That being said, a Houston-based company, known as Celltex Therapeutics, offer stem cell therapies to American customers (and some customers with other ethnic origins as well).

According to a representative of the company, Celltex mainly focuses on extracting the patient’s own Mesenchymal Stem Cells to help treat a wide variety of diseases, including renal failure, amyotrophic lateral sclerosis (ALS), and Chronic Obstructive Pulmonary Disease or COPD.

The company used to administer stem cells that were taken out of their own laboratory in Sugar Land, Texas. However, their operation ceased to exist back in 2013 when the FDA sent the company a warning.

The warning states that the cells that were derived from prior patients- using them for deriving and administering stem cells- is considered to be drugs under the US Federal law. This would then implicate the administration of these cells would require further studies and clinical trials and only then will it receive regulatory approval.

Instead of doing that route, Celltex would ship their stem cells to Hospital Galenia since the medical facility is located outside of U.S. borders. However, a new Texas legislation could potentially allow Celltex to operate within country grounds.

The law in question is known as the “Charlie’s Law”, and it states that all of the Texas clinics will be allowed to administer non-FDA approved stem cell treatments, but only to a select few.

Although Celltex and the politicians that have ties with the company- along with people who want to receive the stem cell treatments- are rejoicing with this news, scientists and bioethicists have concerns regarding the selling of unsanctioned therapies that have no prior evidence of its potency and safety.

Is the Treatment Truly Effective?

According to Celltex, the company was able to administer the Mesenchymal Stem Cells to more than 4000 patients already. The stem cells are proven to be safe (at least, according to the company) because they are derived from the patient’s own body (particularly from their belly fat).

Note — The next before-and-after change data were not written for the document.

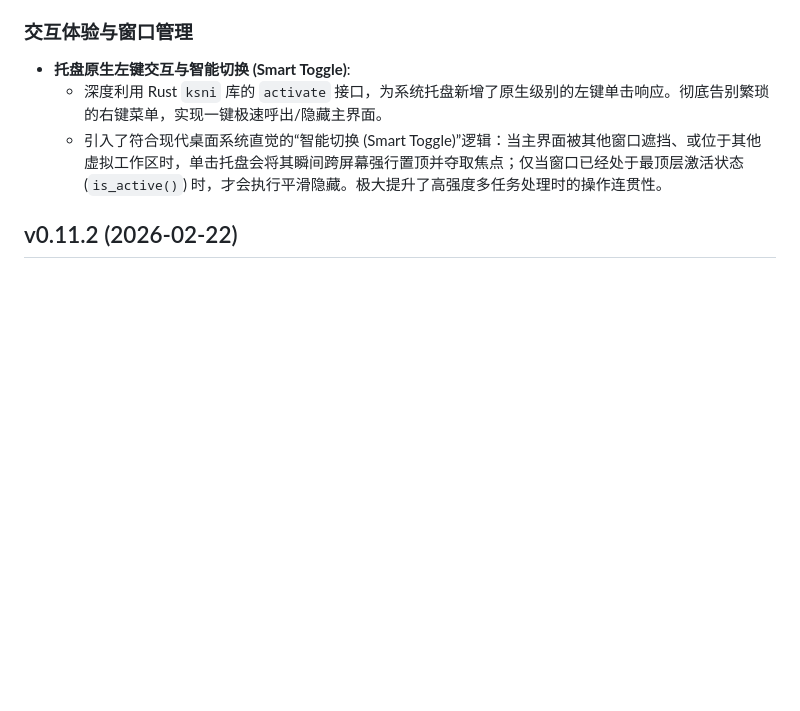
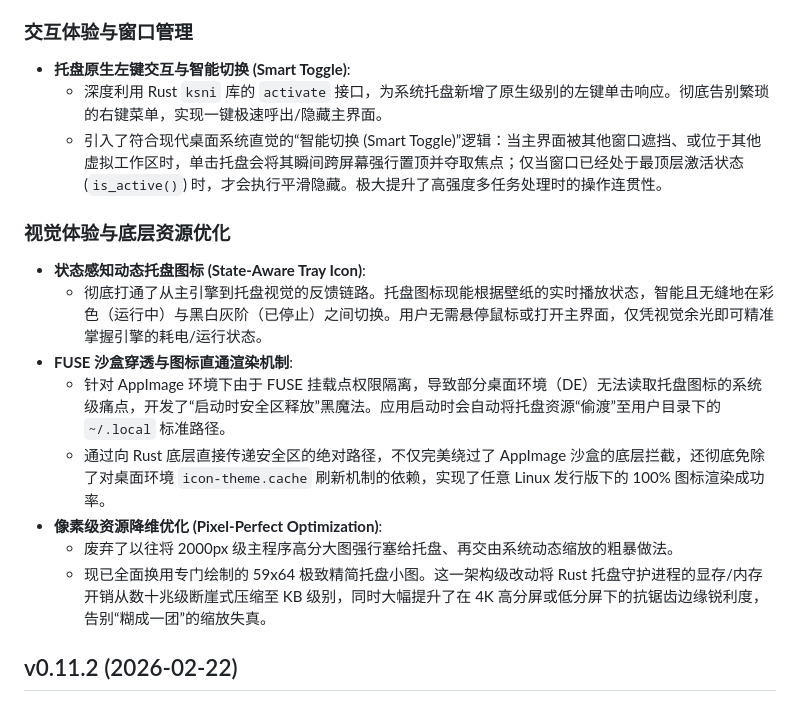
Before and after one commit to Suhoiyis/gui-for-linux-wallpaperengine, a Markdown page: docs/CHANGELOG_ZH.md, the part around the change. Rendered like a GitHub page; blank space fills up the shorter version.

```diff
--- a/docs/CHANGELOG_ZH.md
+++ b/docs/CHANGELOG_ZH.md
@@ -25,6 +25,16 @@
 - **托盘原生左键交互与智能切换 (Smart Toggle)**:
   - 深度利用 Rust `ksni` 库的 `activate` 接口，为系统托盘新增了原生级别的左键单击响应。彻底告别繁琐的右键菜单，实现一键极速呼出/隐藏主界面。
   - 引入了符合现代桌面系统直觉的“智能切换 (Smart Toggle)”逻辑：当主界面被其他窗口遮挡、或位于其他虚拟工作区时，单击托盘会将其瞬间跨屏幕强行置顶并夺取焦点；仅当窗口已经处于最顶层激活状态 (`is_active()`) 时，才会执行平滑隐藏。极大提升了高强度多任务处理时的操作连贯性。
+
+### 视觉体验与底层资源优化
+- **状态感知动态托盘图标 (State-Aware Tray Icon)**:
+  - 彻底打通了从主引擎到托盘视觉的反馈链路。托盘图标现能根据壁纸的实时播放状态，智能且无缝地在彩色（运行中）与黑白灰阶（已停止）之间切换。用户无需悬停鼠标或打开主界面，仅凭视觉余光即可精准掌握引擎的耗电/运行状态。
+- **FUSE 沙盒穿透与图标直通渲染机制**:
+  - 针对 AppImage 环境下由于 FUSE 挂载点权限隔离，导致部分桌面环境（DE）无法读取托盘图标的系统级痛点，开发了“启动时安全区释放”黑魔法。应用启动时会自动将托盘资源“偷渡”至用户目录下的 `~/.local` 标准路径。
+  - 通过向 Rust 底层直接传递安全区的绝对路径，不仅完美绕过了 AppImage 沙盒的底层拦截，还彻底免除了对桌面环境 `icon-theme.cache` 刷新机制的依赖，实现了任意 Linux 发行版下的 100% 图标渲染成功率。
+- **像素级资源降维优化 (Pixel-Perfect Optimization)**:
+  - 废弃了以往将 2000px 级主程序高分大图强行塞给托盘、再交由系统动态缩放的粗暴做法。
+  - 现已全面换用专门绘制的 59x64 极致精简托盘小图。这一架构级改动将 Rust 托盘守护进程的显存/内存开销从数十兆级断崖式压缩至 KB 级别，同时大幅提升了在 4K 高分屏或低分屏下的抗锯齿边缘锐利度，告别“糊成一团”的缩放失真。
 
 ## v0.11.2 (2026-02-22)
 ### BUG修复
```
Also changed, not shown: docs/CHANGELOG.md (+10 -0 lines).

The stem cell treatments are usually administered to patients who are seeking relief for their chronic inflammatory conditions such as Arthritis, for example.

Although anecdotal evidence may suggest that the stem cell treatments may have improved their patients’ conditions, it would still not be the case in the scientific sense since the company doesn’t create clinical evidence or reports.

Scientists and bioethicists urge Celltex to create a study of their own and present the findings to the medical community whether or not their stem cell treatments are effective.